The task: Search term "floating": please copy every line of the records below that contains it.

Records to use:
= Beginning of Section =

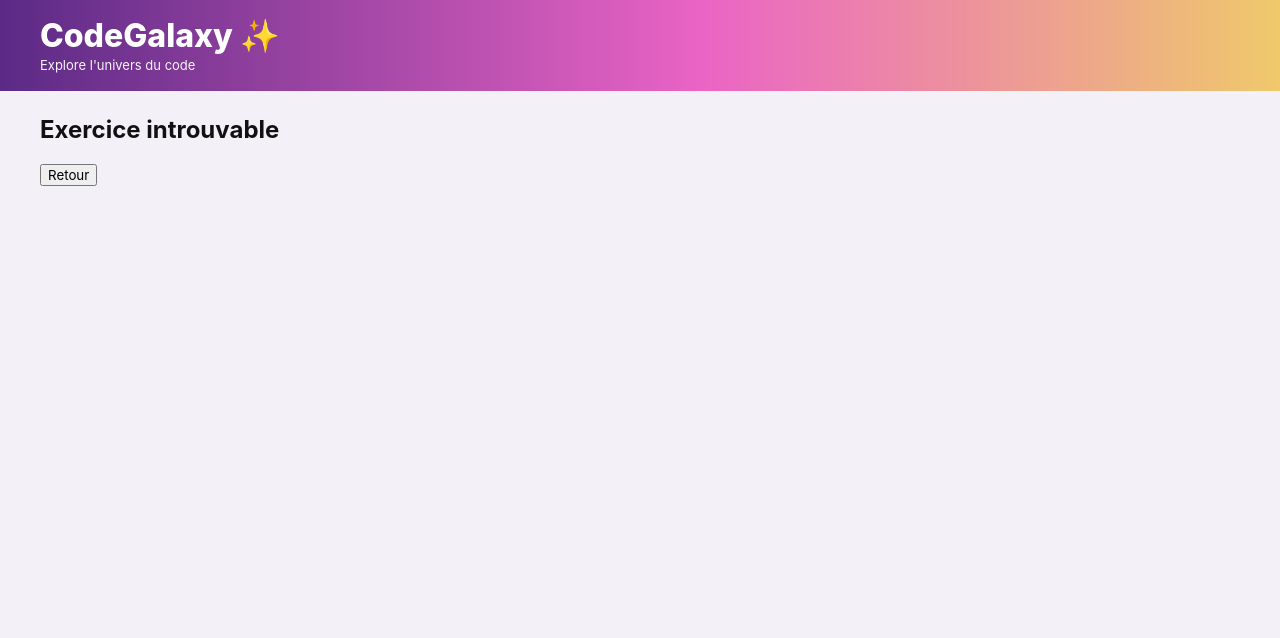
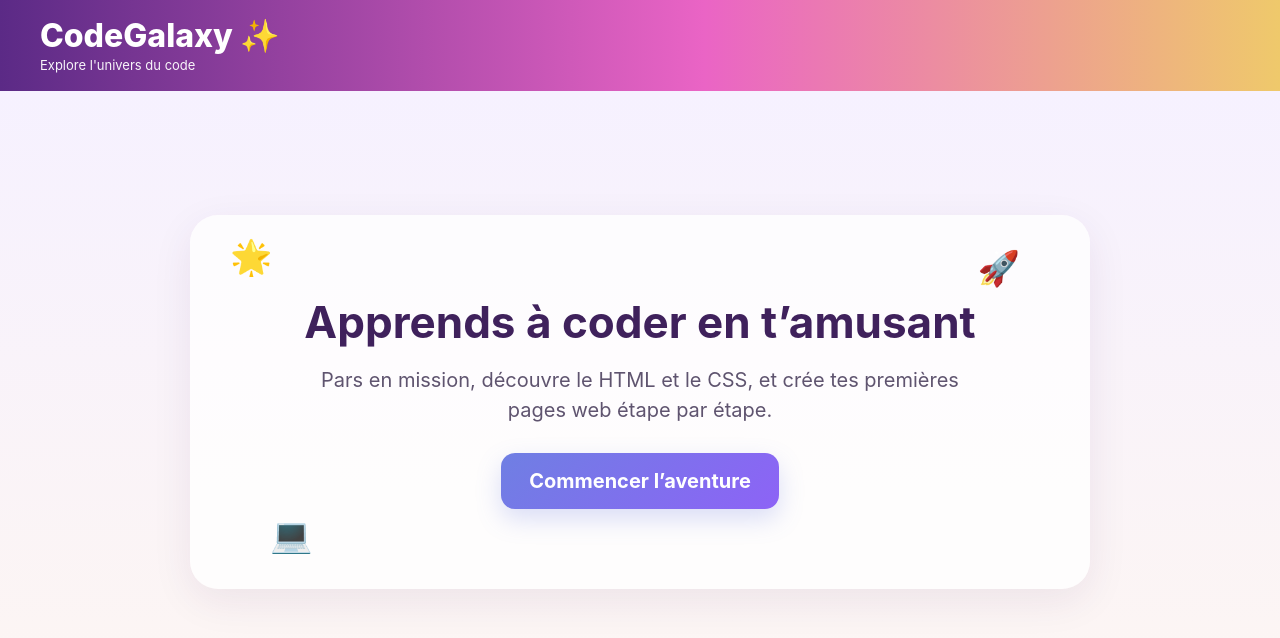
Before and after one commit to yannick-lebec/CodeGalaxy, a React (Vite) app in the folder frontend/: page / in a window 1280 px wide. Before the commit this address led to /exercice-1. Shown: the top 638 px of the page. Built offline with nearby package versions, Linux system fonts and the light colour scheme; no server answers.

Commit message:
page d'acceuil

```diff
--- a/frontend/src/App.tsx
+++ b/frontend/src/App.tsx
@@ -1,20 +1,13 @@
-// Import des composants de React Router
-import { Navigate, Routes, Route } from "react-router-dom";
+import { Routes, Route } from "react-router-dom";
 
-// Page principale d’affichage des exercices
+import HomePage from "./pages/HomePage";
 import ExercicePage from "./pages/ExercicePage";
 
 export default function App() {
   return (
-    // Routes définit l’ensemble des routes de l’application
     <Routes>
-
-      {/* Redirection automatique depuis la racine vers le premier exercice */}
-      <Route path="/" element={<Navigate to="/exercice-1" replace />} />
-
-      {/* Route dynamique : le paramètre slug change selon l’URL */}
+      <Route path="/" element={<HomePage />} />
       <Route path="/:slug" element={<ExercicePage />} />
-
     </Routes>
   );
 }
--- a/frontend/src/index.css
+++ b/frontend/src/index.css
@@ -273,3 +273,119 @@ button {
     min-height: 320px;
   }
 }
+
+.home-page {
+  min-height: 100vh;
+  background: linear-gradient(180deg, #f6f1ff 0%, #fff7ef 100%);
+  padding: 24px;
+}
+
+.home-header {
+  width: 1100px;
+  max-width: calc(100% - 32px);
+  margin: 0 auto 40px;
+  display: flex;
+  align-items: center;
+  gap: 16px;
+}
+
+.home-logo {
+  width: 64px;
+  height: 64px;
+  border-radius: 16px;
+  background: linear-gradient(135deg, #5b2a86, #ea64c5, #efc96b);
+  display: flex;
+  align-items: center;
+  justify-content: center;
+  font-size: 30px;
+  color: white;
+}
+
+.home-header h1 {
+  margin: 0;
+  font-size: 42px;
+  color: #4a2166;
+}
+
+.home-header p {
+  margin: 4px 0 0;
+  color: #6a5d78;
+}
+
+.home-hero {
+  width: 900px;
+  max-width: calc(100% - 32px);
+  margin: 100px auto;
+  padding: 80px 24px;
+  text-align: center;
+  background: rgba(255, 255, 255, 0.8);
+  border-radius: 28px;
+  box-shadow: 0 12px 40px rgba(60, 30, 90, 0.08);
+  position: relative;
+  overflow: hidden;
+}
+
+.home-hero h2 {
+  margin: 0 0 16px;
+  font-size: 44px;
+  color: #3f215c;
+}
+
+.home-hero p {
+  max-width: 680px;
+  margin: 0 auto 28px;
+  font-size: 20px;
+  line-height: 1.5;
+  color: #5f546f;
+}
+
+.home-start-btn {
+  border: none;
+  border-radius: 14px;
+  padding: 16px 28px;
+  font-size: 20px;
+  font-weight: 700;
+  background: linear-gradient(135deg, #6f7fe3, #8d63f6);
+  color: white;
+  cursor: pointer;
+  box-shadow: 0 10px 25px rgba(111, 127, 227, 0.25);
+}
+
+.home-start-btn:hover {
+  transform: translateY(-2px);
+}
+
+.floating {
+  position: absolute;
+  font-size: 34px;
+  animation: floaty 3s ease-in-out infinite;
+}
+
+.floating-1 {
+  top: 24px;
+  left: 40px;
+}
+
+.floating-2 {
+  top: 40px;
+  right: 70px;
+  animation-delay: 0.5s;
+}
+
+.floating-3 {
+  bottom: 24px;
+  left: 80px;
+  animation-delay: 1s;
+}
+
+@keyframes floaty {
+  0% {
+    transform: translateY(0px);
+  }
+  50% {
+    transform: translateY(-10px);
+  }
+  100% {
+    transform: translateY(0px);
+  }
+}
--- /dev/null
+++ b/frontend/src/pages/HomePage.tsx
@@ -0,0 +1,32 @@
+import { useNavigate } from "react-router-dom";
+import Header from "../componants/Header";
+
+export default function HomePage() {
+  const navigate = useNavigate();
+
+  return (
+    <div>
+      <Header />
+      <div className="home-page">
+        <main className="home-hero">
+          <div className="floating floating-1">🌟</div>
+          <div className="floating floating-2">🚀</div>
+          <div className="floating floating-3">💻</div>
+
+          <h2>Apprends à coder en t’amusant</h2>
+          <p>
+            Pars en mission, découvre le HTML et le CSS, et crée tes premières
+            pages web étape par étape.
+          </p>
+
+          <button
+            className="home-start-btn"
+            onClick={() => navigate("/exercice-1")}
+          >
+            Commencer l’aventure
+          </button>
+        </main>
+      </div>
+    </div>
+  );
+}
```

= End of Section =

Answer box:
+.floating {
+.floating-1 {
+.floating-2 {
+.floating-3 {
+          <div className="floating floating-1">🌟</div>
+          <div className="floating floating-2">🚀</div>
+          <div className="floating floating-3">💻</div>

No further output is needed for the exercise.